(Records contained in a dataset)
-=-=-=-=-

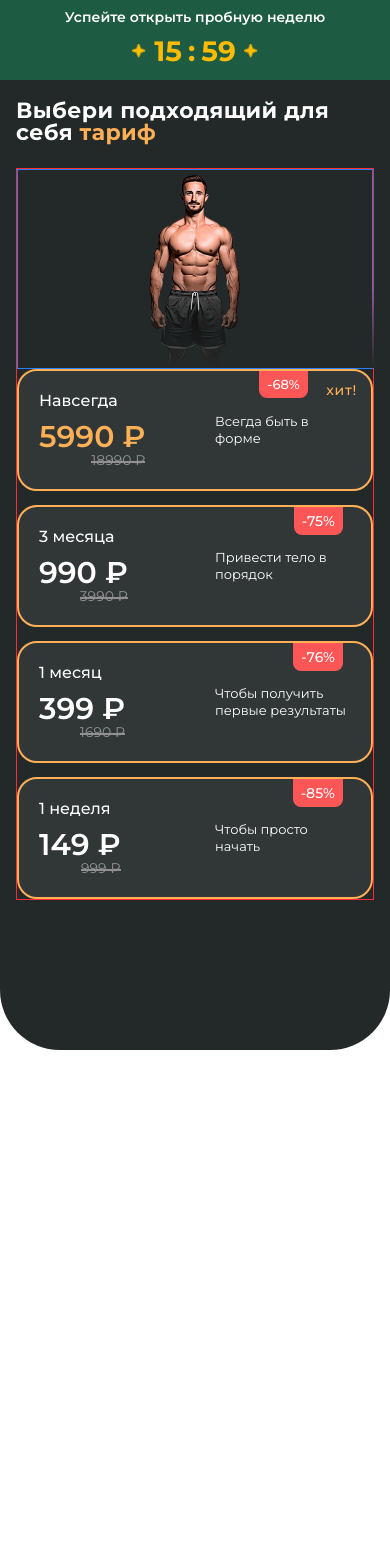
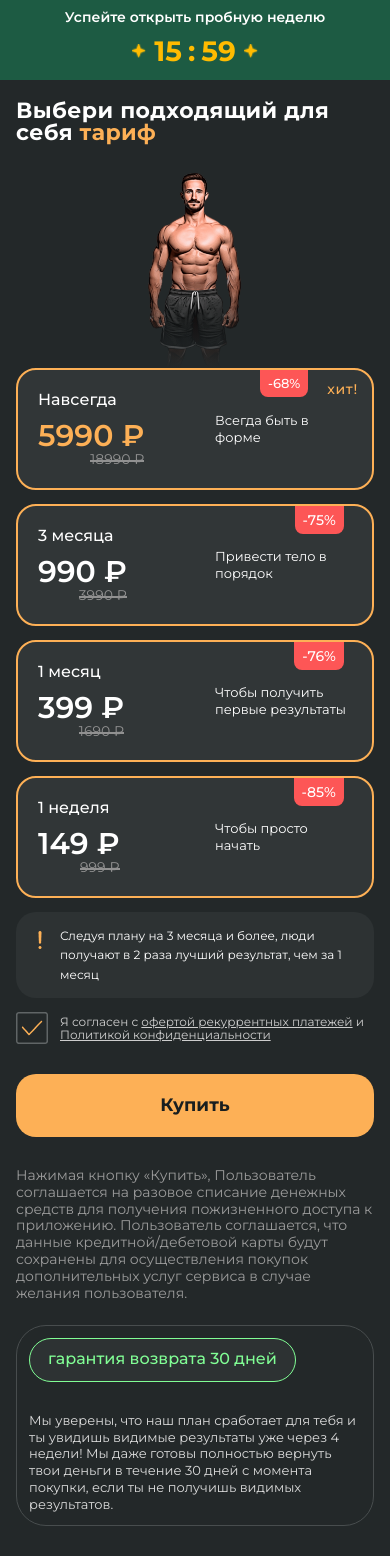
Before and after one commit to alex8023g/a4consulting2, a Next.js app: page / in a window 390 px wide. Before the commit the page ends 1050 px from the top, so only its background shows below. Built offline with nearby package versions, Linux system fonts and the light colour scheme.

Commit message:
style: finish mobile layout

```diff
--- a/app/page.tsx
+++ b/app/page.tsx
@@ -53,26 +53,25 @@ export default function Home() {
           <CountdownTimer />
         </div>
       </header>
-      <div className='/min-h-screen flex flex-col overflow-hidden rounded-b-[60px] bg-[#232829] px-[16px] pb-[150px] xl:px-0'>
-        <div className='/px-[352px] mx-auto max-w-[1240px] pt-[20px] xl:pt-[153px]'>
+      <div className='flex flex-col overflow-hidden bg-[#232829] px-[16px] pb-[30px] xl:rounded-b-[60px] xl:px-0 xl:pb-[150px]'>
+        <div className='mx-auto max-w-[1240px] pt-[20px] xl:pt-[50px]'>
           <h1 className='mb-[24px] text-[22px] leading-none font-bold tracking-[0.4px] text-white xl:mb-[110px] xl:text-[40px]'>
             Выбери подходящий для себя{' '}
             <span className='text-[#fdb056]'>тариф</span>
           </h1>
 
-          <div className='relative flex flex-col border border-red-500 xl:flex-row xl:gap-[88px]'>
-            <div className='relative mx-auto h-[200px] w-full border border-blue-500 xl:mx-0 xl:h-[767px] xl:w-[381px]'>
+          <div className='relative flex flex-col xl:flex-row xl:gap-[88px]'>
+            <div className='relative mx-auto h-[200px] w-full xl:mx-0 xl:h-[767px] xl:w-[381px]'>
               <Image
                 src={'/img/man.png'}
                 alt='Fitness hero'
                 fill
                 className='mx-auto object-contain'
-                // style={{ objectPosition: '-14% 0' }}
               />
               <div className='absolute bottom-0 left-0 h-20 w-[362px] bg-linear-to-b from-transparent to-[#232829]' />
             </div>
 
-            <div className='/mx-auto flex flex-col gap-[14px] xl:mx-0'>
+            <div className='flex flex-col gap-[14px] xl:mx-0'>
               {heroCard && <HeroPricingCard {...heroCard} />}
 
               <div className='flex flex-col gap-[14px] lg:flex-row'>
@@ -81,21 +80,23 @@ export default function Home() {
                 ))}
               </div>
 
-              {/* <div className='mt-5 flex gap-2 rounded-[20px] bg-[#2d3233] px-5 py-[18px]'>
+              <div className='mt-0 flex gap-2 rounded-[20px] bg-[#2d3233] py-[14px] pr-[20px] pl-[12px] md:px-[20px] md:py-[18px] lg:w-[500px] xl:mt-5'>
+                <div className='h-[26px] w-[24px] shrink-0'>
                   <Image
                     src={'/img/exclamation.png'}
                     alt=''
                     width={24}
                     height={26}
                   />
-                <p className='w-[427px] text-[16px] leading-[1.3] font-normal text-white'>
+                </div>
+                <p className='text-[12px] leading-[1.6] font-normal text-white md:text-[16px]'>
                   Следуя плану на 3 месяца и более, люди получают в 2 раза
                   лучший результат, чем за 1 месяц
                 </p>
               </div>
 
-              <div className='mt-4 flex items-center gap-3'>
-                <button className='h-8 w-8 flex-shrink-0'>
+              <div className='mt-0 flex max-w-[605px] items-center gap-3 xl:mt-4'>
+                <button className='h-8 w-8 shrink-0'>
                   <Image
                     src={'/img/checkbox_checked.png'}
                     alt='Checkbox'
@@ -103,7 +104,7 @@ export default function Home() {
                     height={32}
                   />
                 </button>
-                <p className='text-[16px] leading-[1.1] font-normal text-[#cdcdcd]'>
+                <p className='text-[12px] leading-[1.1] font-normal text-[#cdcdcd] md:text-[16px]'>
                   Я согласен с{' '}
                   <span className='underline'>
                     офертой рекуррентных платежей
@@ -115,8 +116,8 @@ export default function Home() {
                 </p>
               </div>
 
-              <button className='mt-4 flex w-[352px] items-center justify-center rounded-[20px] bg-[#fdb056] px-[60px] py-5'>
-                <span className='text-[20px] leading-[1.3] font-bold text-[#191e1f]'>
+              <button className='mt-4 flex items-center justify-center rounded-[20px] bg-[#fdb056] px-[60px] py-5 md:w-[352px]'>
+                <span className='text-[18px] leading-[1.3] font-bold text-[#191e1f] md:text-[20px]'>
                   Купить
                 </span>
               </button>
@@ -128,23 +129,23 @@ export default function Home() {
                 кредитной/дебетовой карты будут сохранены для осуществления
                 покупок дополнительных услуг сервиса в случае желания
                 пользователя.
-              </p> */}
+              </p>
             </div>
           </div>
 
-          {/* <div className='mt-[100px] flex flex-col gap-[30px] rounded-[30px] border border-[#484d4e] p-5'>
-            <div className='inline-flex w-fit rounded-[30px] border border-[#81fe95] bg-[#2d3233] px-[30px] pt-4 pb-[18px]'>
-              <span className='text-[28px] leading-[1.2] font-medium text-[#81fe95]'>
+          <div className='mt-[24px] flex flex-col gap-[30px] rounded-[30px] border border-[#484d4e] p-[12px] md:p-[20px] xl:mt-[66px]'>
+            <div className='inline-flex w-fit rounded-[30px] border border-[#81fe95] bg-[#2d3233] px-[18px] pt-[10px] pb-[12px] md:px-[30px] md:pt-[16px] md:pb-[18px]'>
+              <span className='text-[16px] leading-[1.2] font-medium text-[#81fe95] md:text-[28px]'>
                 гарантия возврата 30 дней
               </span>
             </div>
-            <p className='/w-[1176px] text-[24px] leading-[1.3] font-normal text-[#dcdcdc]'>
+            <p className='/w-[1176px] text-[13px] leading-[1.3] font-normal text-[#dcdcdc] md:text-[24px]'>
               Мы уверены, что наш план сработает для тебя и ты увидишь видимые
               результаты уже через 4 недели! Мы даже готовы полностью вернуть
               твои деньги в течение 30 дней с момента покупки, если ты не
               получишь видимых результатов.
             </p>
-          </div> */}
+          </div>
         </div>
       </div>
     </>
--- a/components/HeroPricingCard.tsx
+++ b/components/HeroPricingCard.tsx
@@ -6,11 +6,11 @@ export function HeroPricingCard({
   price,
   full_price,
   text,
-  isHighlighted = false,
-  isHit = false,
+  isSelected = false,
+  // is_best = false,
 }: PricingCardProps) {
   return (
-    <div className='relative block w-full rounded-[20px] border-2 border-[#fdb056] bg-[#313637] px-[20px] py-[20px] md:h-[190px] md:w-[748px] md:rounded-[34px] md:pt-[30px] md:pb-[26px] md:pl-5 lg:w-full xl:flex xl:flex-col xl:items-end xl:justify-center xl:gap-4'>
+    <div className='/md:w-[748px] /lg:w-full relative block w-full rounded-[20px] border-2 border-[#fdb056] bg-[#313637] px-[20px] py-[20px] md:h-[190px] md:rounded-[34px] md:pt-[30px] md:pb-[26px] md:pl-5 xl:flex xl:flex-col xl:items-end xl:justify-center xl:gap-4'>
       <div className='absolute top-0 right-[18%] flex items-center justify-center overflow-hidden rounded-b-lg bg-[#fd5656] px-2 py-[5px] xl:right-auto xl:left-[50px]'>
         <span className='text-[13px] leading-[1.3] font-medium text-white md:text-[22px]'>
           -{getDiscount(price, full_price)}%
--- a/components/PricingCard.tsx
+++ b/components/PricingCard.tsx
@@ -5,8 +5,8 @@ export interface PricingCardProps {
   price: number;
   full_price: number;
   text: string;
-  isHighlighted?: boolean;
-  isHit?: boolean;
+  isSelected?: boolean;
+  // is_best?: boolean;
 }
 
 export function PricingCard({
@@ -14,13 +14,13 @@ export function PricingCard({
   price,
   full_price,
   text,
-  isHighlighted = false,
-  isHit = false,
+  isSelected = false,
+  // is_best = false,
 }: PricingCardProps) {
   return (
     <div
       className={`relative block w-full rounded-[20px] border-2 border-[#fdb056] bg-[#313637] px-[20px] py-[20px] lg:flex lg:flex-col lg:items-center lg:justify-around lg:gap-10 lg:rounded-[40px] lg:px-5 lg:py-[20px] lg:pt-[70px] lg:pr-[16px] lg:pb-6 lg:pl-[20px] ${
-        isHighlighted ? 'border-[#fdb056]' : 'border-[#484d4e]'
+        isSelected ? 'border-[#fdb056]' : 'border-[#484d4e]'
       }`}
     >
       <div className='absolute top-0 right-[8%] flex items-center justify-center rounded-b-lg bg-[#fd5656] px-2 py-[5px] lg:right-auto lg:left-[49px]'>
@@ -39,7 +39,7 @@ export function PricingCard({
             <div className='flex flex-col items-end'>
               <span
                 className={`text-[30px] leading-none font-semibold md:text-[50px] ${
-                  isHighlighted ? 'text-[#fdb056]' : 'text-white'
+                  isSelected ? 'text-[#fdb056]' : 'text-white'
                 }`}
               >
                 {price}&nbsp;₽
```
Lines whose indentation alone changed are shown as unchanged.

-=-=-=-=-

** Problem to work on **
Please return all lines above in which the string "function" is found.

** Problem solution **
@@ -53,26 +53,25 @@ export default function Home() {
@@ -81,21 +80,23 @@ export default function Home() {
@@ -103,7 +104,7 @@ export default function Home() {
@@ -115,8 +116,8 @@ export default function Home() {
@@ -128,23 +129,23 @@ export default function Home() {
@@ -6,11 +6,11 @@ export function HeroPricingCard({
 export function PricingCard({
@@ -14,13 +14,13 @@ export function PricingCard({
@@ -39,7 +39,7 @@ export function PricingCard({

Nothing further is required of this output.